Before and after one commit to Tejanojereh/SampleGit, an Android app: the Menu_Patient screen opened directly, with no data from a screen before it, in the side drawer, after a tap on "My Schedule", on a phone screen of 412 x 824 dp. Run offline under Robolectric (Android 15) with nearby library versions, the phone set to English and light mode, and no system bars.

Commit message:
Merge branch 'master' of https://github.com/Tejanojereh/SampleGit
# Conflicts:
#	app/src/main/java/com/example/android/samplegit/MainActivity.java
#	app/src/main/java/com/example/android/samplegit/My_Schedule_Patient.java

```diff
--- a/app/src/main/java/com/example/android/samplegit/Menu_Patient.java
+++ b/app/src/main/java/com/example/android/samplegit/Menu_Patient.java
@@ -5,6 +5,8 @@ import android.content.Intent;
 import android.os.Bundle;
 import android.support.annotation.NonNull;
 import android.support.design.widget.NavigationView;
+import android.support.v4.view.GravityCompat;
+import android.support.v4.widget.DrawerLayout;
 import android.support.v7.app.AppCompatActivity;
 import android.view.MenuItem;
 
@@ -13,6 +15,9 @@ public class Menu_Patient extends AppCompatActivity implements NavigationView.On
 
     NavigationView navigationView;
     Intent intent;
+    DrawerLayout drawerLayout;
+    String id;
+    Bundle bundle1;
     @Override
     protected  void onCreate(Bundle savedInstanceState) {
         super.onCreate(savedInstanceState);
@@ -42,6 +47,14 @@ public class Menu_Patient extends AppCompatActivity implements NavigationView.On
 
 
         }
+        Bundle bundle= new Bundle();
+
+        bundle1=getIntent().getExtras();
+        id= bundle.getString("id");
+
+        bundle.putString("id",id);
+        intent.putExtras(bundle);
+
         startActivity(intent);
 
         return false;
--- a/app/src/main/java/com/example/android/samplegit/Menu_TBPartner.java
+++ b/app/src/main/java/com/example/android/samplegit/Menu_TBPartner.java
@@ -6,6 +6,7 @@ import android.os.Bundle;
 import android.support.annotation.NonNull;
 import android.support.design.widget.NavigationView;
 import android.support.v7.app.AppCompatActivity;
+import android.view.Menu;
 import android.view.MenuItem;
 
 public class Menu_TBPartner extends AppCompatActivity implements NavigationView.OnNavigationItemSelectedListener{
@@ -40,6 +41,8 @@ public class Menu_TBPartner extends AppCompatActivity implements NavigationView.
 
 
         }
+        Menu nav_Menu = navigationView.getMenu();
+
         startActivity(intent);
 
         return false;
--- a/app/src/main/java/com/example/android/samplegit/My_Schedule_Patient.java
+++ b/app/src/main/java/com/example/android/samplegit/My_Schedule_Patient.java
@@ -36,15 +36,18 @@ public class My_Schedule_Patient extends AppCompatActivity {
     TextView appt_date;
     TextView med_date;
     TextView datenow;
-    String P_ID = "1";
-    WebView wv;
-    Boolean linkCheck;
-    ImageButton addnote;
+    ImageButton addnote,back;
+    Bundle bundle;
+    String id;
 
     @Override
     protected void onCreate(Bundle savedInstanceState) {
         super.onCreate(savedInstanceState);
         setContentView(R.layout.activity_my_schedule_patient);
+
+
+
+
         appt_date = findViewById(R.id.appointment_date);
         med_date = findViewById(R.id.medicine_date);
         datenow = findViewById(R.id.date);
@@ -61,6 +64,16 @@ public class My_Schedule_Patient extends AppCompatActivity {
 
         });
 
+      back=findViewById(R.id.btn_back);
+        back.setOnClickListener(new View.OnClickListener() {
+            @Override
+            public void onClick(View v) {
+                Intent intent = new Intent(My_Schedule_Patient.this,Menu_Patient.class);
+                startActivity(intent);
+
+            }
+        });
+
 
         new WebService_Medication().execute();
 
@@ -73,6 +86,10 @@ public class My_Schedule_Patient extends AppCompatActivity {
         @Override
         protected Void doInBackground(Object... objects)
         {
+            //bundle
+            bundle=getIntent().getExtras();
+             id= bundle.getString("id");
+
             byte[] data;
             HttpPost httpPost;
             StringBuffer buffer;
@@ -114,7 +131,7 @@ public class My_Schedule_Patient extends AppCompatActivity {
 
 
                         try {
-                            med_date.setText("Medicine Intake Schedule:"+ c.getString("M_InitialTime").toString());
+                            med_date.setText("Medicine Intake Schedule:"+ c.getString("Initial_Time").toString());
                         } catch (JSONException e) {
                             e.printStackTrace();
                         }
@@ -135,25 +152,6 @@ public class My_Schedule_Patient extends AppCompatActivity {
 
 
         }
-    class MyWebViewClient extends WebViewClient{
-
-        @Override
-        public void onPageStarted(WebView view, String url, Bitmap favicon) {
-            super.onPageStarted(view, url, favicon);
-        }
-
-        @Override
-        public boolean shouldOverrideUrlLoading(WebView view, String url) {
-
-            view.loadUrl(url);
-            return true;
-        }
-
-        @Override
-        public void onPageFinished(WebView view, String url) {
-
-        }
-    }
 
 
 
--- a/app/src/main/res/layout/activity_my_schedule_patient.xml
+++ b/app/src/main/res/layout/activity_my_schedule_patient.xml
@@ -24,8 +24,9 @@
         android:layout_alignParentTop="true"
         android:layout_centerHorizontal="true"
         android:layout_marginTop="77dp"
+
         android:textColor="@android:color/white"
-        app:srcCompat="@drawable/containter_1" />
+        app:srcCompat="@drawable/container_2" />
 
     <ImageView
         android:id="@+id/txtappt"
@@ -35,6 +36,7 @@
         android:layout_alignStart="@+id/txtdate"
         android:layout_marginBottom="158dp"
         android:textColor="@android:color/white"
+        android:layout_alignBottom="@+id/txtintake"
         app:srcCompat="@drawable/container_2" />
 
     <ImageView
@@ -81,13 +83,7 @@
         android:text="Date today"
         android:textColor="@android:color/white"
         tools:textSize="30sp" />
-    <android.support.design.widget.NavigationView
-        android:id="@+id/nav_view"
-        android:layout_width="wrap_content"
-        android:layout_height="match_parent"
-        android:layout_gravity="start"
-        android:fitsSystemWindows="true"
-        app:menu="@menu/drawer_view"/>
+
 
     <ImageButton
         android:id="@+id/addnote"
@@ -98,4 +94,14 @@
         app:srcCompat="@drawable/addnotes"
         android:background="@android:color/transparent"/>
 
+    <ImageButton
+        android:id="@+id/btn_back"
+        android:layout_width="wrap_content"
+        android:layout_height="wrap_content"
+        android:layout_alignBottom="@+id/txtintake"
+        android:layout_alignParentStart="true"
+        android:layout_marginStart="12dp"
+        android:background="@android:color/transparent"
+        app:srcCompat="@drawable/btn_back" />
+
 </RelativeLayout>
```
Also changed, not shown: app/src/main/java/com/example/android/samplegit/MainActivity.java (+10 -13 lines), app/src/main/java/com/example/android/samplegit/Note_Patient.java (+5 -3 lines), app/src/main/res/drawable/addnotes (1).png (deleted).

■ **Work request**: Copy each line of the listing that holds the word "example".

■ **Reply to the exercise**:
#	app/src/main/java/com/example/android/samplegit/MainActivity.java
#	app/src/main/java/com/example/android/samplegit/My_Schedule_Patient.java
--- a/app/src/main/java/com/example/android/samplegit/Menu_Patient.java
+++ b/app/src/main/java/com/example/android/samplegit/Menu_Patient.java
--- a/app/src/main/java/com/example/android/samplegit/Menu_TBPartner.java
+++ b/app/src/main/java/com/example/android/samplegit/Menu_TBPartner.java
--- a/app/src/main/java/com/example/android/samplegit/My_Schedule_Patient.java
+++ b/app/src/main/java/com/example/android/samplegit/My_Schedule_Patient.java
Also changed, not shown: app/src/main/java/com/example/android/samplegit/MainActivity.java (+10 -13 lines), app/src/main/java/com/example/android/samplegit/Note_Patient.java (+5 -3 lines), app/src/main/res/drawable/addnotes (1).png (deleted).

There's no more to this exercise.